-- TASK PROMPT --
Return, from the material below, each line in which the word "eddyflux" is present.

━━━━━━━━━━━━━━━━

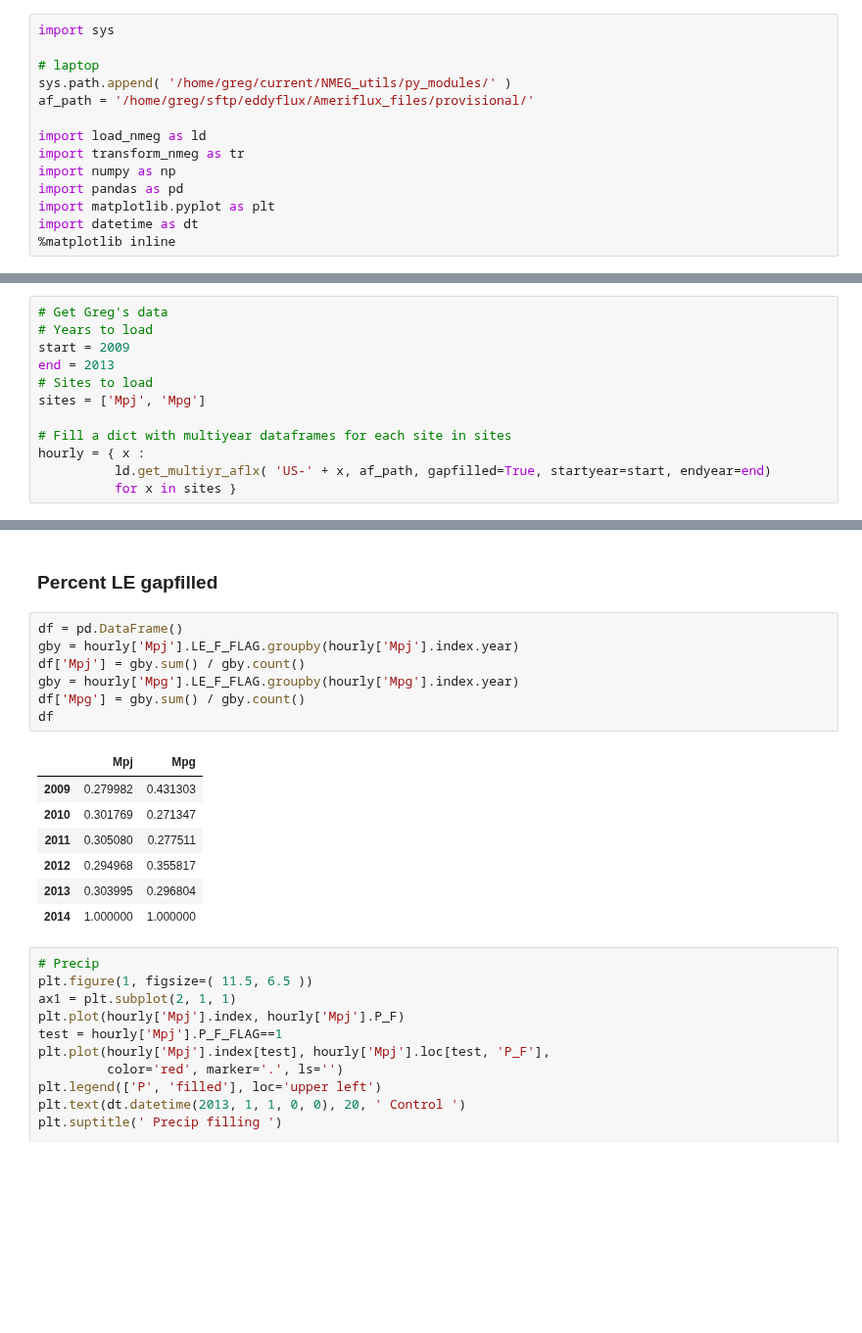
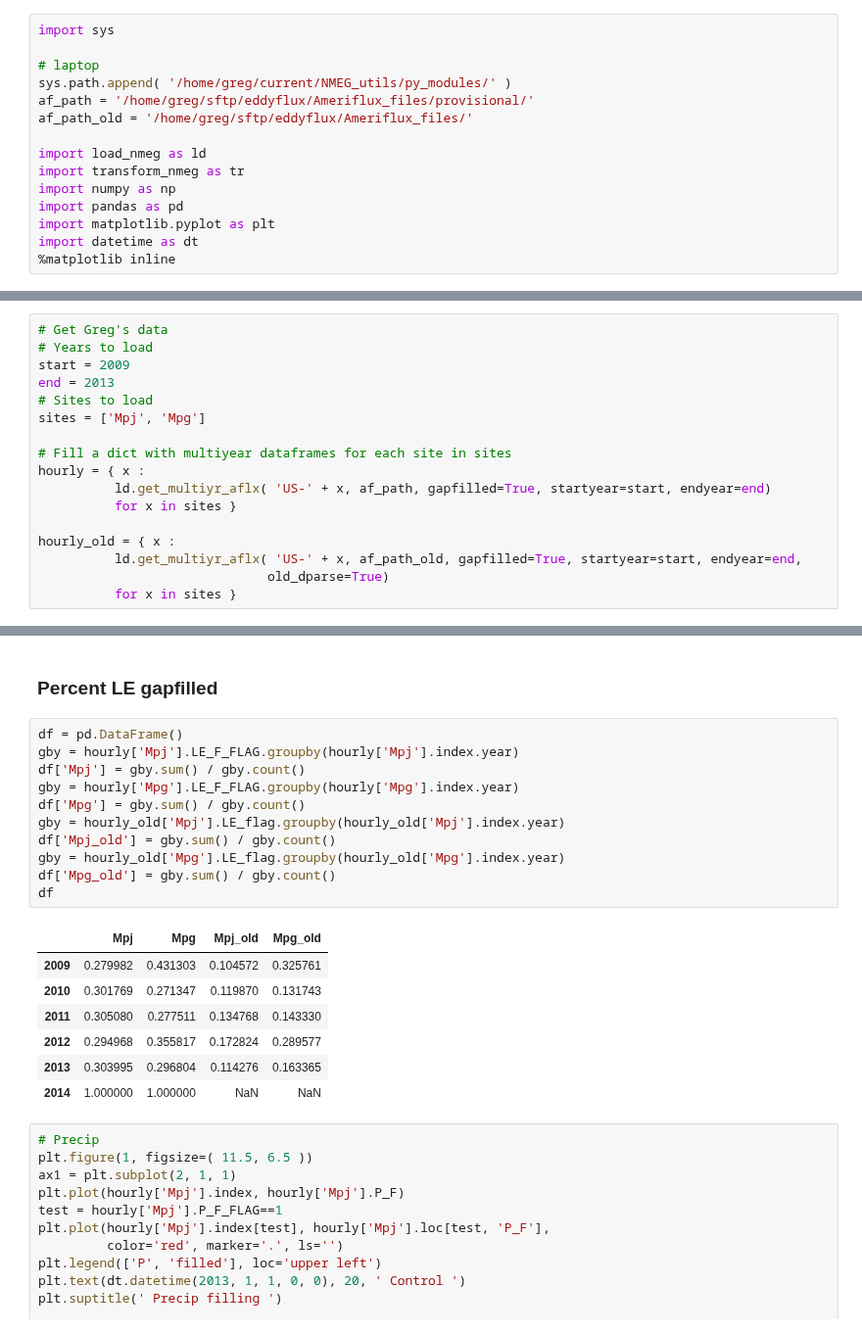
Before and after one commit to gremau/NMEG_miscellany, a Jupyter notebook: laura_vs_greg.ipynb, the cells around one changed output, grey strips where cells are left out. Shown at 98% size. Saved outputs shown, nothing was run; the diff lists cells and outputs as text; blank space fills up the shorter version.

```diff
--- a/laura_vs_greg.ipynb
+++ b/laura_vs_greg.ipynb
@@ -4,6 +4,7 @@ import sys
 # laptop
 sys.path.append( '/home/greg/current/NMEG_utils/py_modules/' )
 af_path = '/home/greg/sftp/eddyflux/Ameriflux_files/provisional/'
+af_path_old = '/home/greg/sftp/eddyflux/Ameriflux_files/'
 
 import load_nmeg as ld
 import transform_nmeg as tr
@@ -103,6 +104,11 @@ sites = ['Mpj', 'Mpg']
 hourly = { x :
           ld.get_multiyr_aflx( 'US-' + x, af_path, gapfilled=True, startyear=start, endyear=end)
           for x in sites }
+
+hourly_old = { x :
+          ld.get_multiyr_aflx( 'US-' + x, af_path_old, gapfilled=True, startyear=start, endyear=end,
+                              old_dparse=True)
+          for x in sites }
 # %% [output]
 Parsing /home/greg/sftp/eddyflux/Ameriflux_files/provisional/US-Mpj_2009_gapfilled.txt
 Parsing /home/greg/sftp/eddyflux/Ameriflux_files/provisional/US-Mpj_2010_gapfilled.txt
@@ -292,18 +330,22 @@ plt.show()
 # %%
 df = pd.DataFrame()
 gby = hourly['Mpj'].LE_F_FLAG.groupby(hourly['Mpj'].index.year)
 df['Mpj'] = gby.sum() / gby.count()
 gby = hourly['Mpg'].LE_F_FLAG.groupby(hourly['Mpg'].index.year)
 df['Mpg'] = gby.sum() / gby.count()
+gby = hourly_old['Mpj'].LE_flag.groupby(hourly_old['Mpj'].index.year)
+df['Mpj_old'] = gby.sum() / gby.count()
+gby = hourly_old['Mpg'].LE_flag.groupby(hourly_old['Mpg'].index.year)
+df['Mpg_old'] = gby.sum() / gby.count()
 df
 # %% [output]
-|  | Mpj | Mpg |
-| 2009 | 0.279982 | 0.431303 |
-| 2010 | 0.301769 | 0.271347 |
-| 2011 | 0.305080 | 0.277511 |
-| 2012 | 0.294968 | 0.355817 |
-| 2013 | 0.303995 | 0.296804 |
-| 2014 | 1.000000 | 1.000000 |
+|  | Mpj | Mpg | Mpj_old | Mpg_old |
+| 2009 | 0.279982 | 0.431303 | 0.104572 | 0.325761 |
+| 2010 | 0.301769 | 0.271347 | 0.119870 | 0.131743 |
+| 2011 | 0.305080 | 0.277511 | 0.134768 | 0.143330 |
+| 2012 | 0.294968 | 0.355817 | 0.172824 | 0.289577 |
+| 2013 | 0.303995 | 0.296804 | 0.114276 | 0.163365 |
+| 2014 | 1.000000 | 1.000000 | NaN | NaN |
 # %%
 # Precip
 plt.figure(1, figsize=( 11.5, 6.5 ))
```
Also changed, not shown: parts of 3 cells of this notebook.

━━━━━━━━━━━━━━━━

-- WORKED SOLUTION --
 af_path = '/home/greg/sftp/eddyflux/Ameriflux_files/provisional/'
+af_path_old = '/home/greg/sftp/eddyflux/Ameriflux_files/'
 Parsing /home/greg/sftp/eddyflux/Ameriflux_files/provisional/US-Mpj_2009_gapfilled.txt
 Parsing /home/greg/sftp/eddyflux/Ameriflux_files/provisional/US-Mpj_2010_gapfilled.txt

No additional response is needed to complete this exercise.